Impressions and Experiences in the Health Psychology Program: 
Graduate school in psychology is such a rigidly encapsulated experience! For a handful of intense years, essentially all our hours (waking and sleeping!) are built around a huge number of competing short-term and long-term goals: completing coursework, progressing in our research, satisfying our assistantships, meeting milestones, obtaining clinical hours, pursuing professional activities, etc.! Sometimes, it was hard to remember to slow down and enjoy the people I was doing it with. My lasting memories are of the people that I spent the time with, whether my officemates (Fadel & Steven!), assistantship coworkers, labmates, or classmates. I only regret that I didn’t make more time to hang out and enjoy the wonderful people I got to share those times with. Since leaving, I have been impressed at the quality of the education I obtained in the program (my diversity training is top-of-the-line, for example) as well as the special opportunities the interdisciplinary aspect allowed (e.g., my public policy training is constantly useful). My multiple mentors have provided me with a wealth of advice that I know I will continue to use my entire life. It’s hard to synopsize the breadth of my experiences, but I think my most lasting impression will be working with my classmates to help build our program. It was a very different experience for us than for most doctoral students at established programs. It required a lot of sacrifice from us, and it was sometimes quite painful. I was constantly impressed with my classmates and their ability to discuss a problem, form consensus, and then advocate for us with poise, assertiveness, and eloquence. I have so much respect for each of you, and I know that you are all going to be great successes in your careers and lives! For all the students that come after, I urge you to strive to make your own mark on the program, the school, and the discipline and to remember that your successes come in part because you are standing on the shoulders of the giants who came before. It was my great pleasure to be their classmate.
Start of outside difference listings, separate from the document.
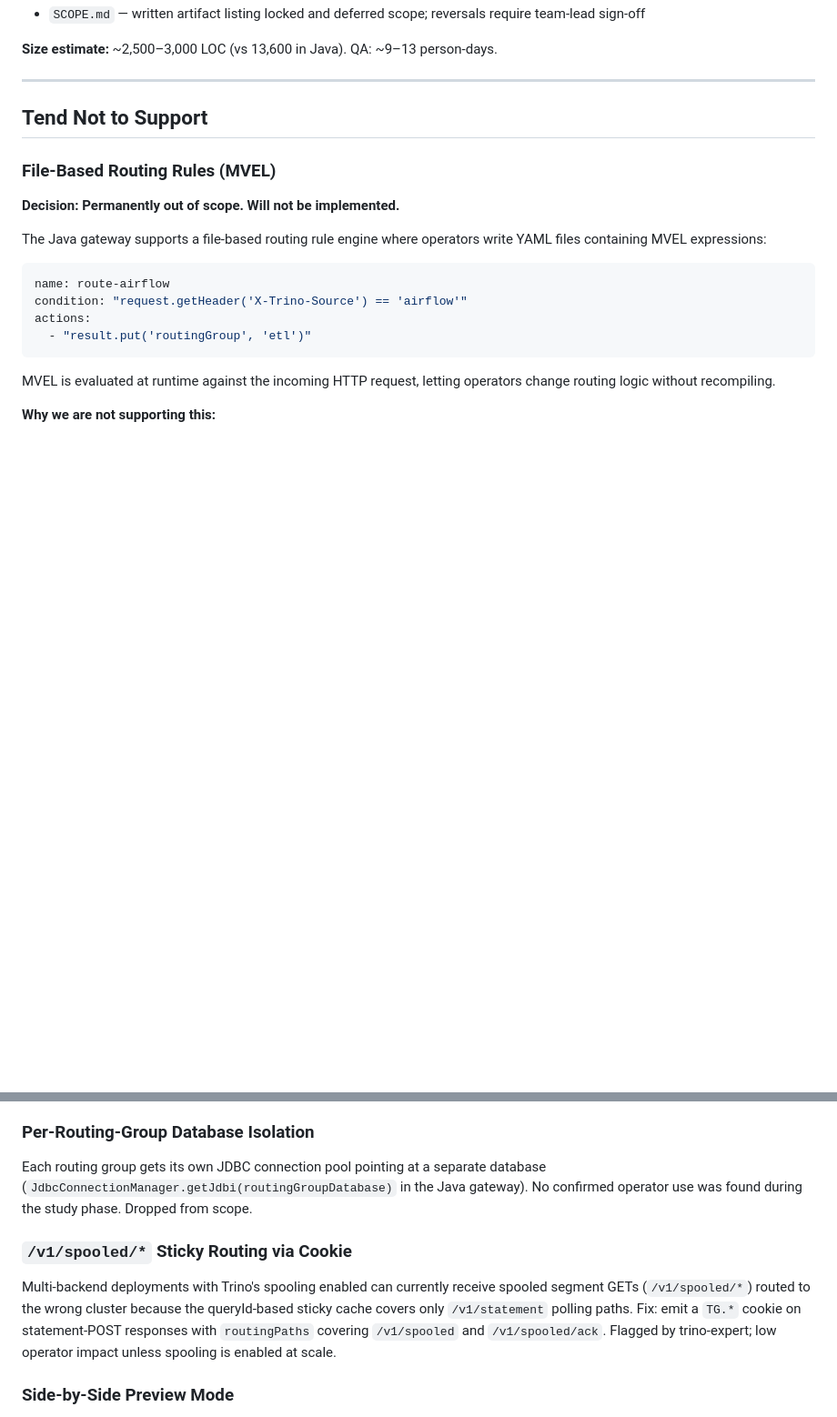
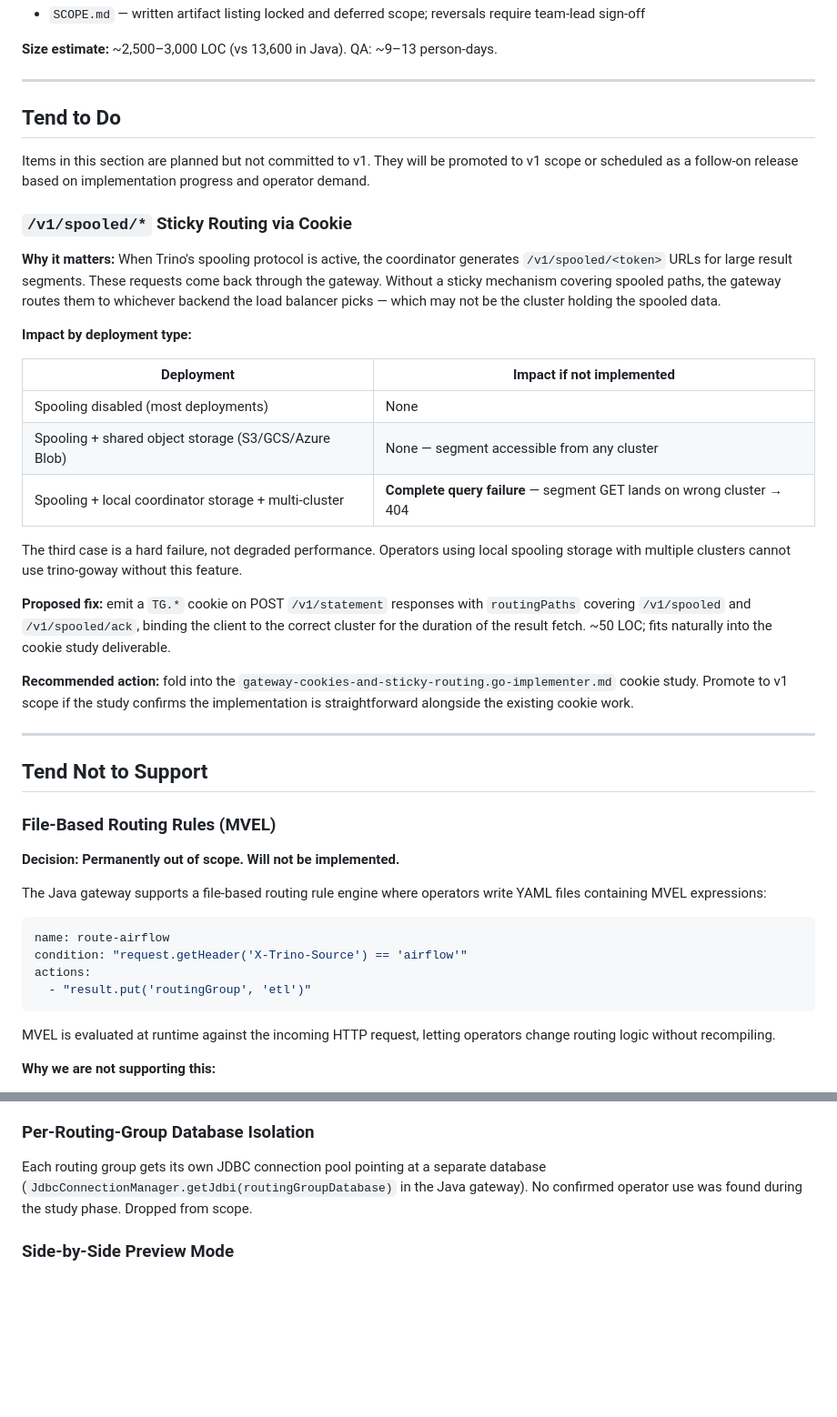
Before and after one commit to hclincode/trino-goway, a Markdown page: PRD.md, 2 parts joined by grey strips. Shown at 91% size. Rendered like a GitHub page; blank space fills up the shorter version.

Commit message:
Promote spooled sticky routing to Tend to Do section
Moves /v1/spooled/* cookie routing out of Non-Prioritized Features and
into a new Tend to Do section, with full impact analysis: zero impact
for shared-storage deployments, complete query failure for local-storage
multi-cluster. Recommends folding into the cookie study deliverable.

Co-Authored-By: Claude Sonnet 4.6 <noreply@anthropic.com>

```diff
--- a/PRD.md
+++ b/PRD.md
@@ -48,6 +48,30 @@ External routing is the sole extensibility mechanism. Operators implement routin
 - `SCOPE.md` — written artifact listing locked and deferred scope; reversals require team-lead sign-off
 
 **Size estimate:** ~2,500–3,000 LOC (vs 13,600 in Java). QA: ~9–13 person-days.
+
+---
+
+## Tend to Do
+
+Items in this section are planned but not committed to v1. They will be promoted to v1 scope or scheduled as a follow-on release based on implementation progress and operator demand.
+
+### `/v1/spooled/*` Sticky Routing via Cookie
+
+**Why it matters:** When Trino's spooling protocol is active, the coordinator generates `/v1/spooled/<token>` URLs for large result segments. These requests come back through the gateway. Without a sticky mechanism covering spooled paths, the gateway routes them to whichever backend the load balancer picks — which may not be the cluster holding the spooled data.
+
+**Impact by deployment type:**
+
+| Deployment | Impact if not implemented |
+|---|---|
+| Spooling disabled (most deployments) | None |
+| Spooling + shared object storage (S3/GCS/Azure Blob) | None — segment accessible from any cluster |
+| Spooling + local coordinator storage + multi-cluster | **Complete query failure** — segment GET lands on wrong cluster → 404 |
+
+The third case is a hard failure, not degraded performance. Operators using local spooling storage with multiple clusters cannot use trino-goway without this feature.
+
+**Proposed fix:** emit a `TG.*` cookie on POST `/v1/statement` responses with `routingPaths` covering `/v1/spooled` and `/v1/spooled/ack`, binding the client to the correct cluster for the duration of the result fetch. ~50 LOC; fits naturally into the cookie study deliverable.
+
+**Recommended action:** fold into the `gateway-cookies-and-sticky-routing.go-implementer.md` cookie study. Promote to v1 scope if the study confirms the implementation is straightforward alongside the existing cookie work.
 
 ---
 
@@ -219,10 +243,6 @@ Support Oracle as a persistence backend for query history and cluster registry.
 
 Each routing group gets its own JDBC connection pool pointing at a separate database (`JdbcConnectionManager.getJdbi(routingGroupDatabase)` in the Java gateway). No confirmed operator use was found during the study phase. Dropped from scope.
 
-### `/v1/spooled/*` Sticky Routing via Cookie
-
-Multi-backend deployments with Trino's spooling enabled can currently receive spooled segment GETs (`/v1/spooled/*`) routed to the wrong cluster because the queryId-based sticky cache covers only `/v1/statement` polling paths. Fix: emit a `TG.*` cookie on statement-POST responses with `routingPaths` covering `/v1/spooled` and `/v1/spooled/ack`. Flagged by trino-expert; low operator impact unless spooling is enabled at scale.
-
 ### Side-by-Side Preview Mode
 
 Run the Go gateway alongside the Java gateway in shadow-traffic mode: Go logs its routing decision for each request alongside what Java decided, without actually serving traffic. Useful for validating parity before cutover. Not required for v1; the differential harness in Phase 4 covers this for QA purposes.
```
University of Alabama, Department of Psychology, Tuscaloosa, AL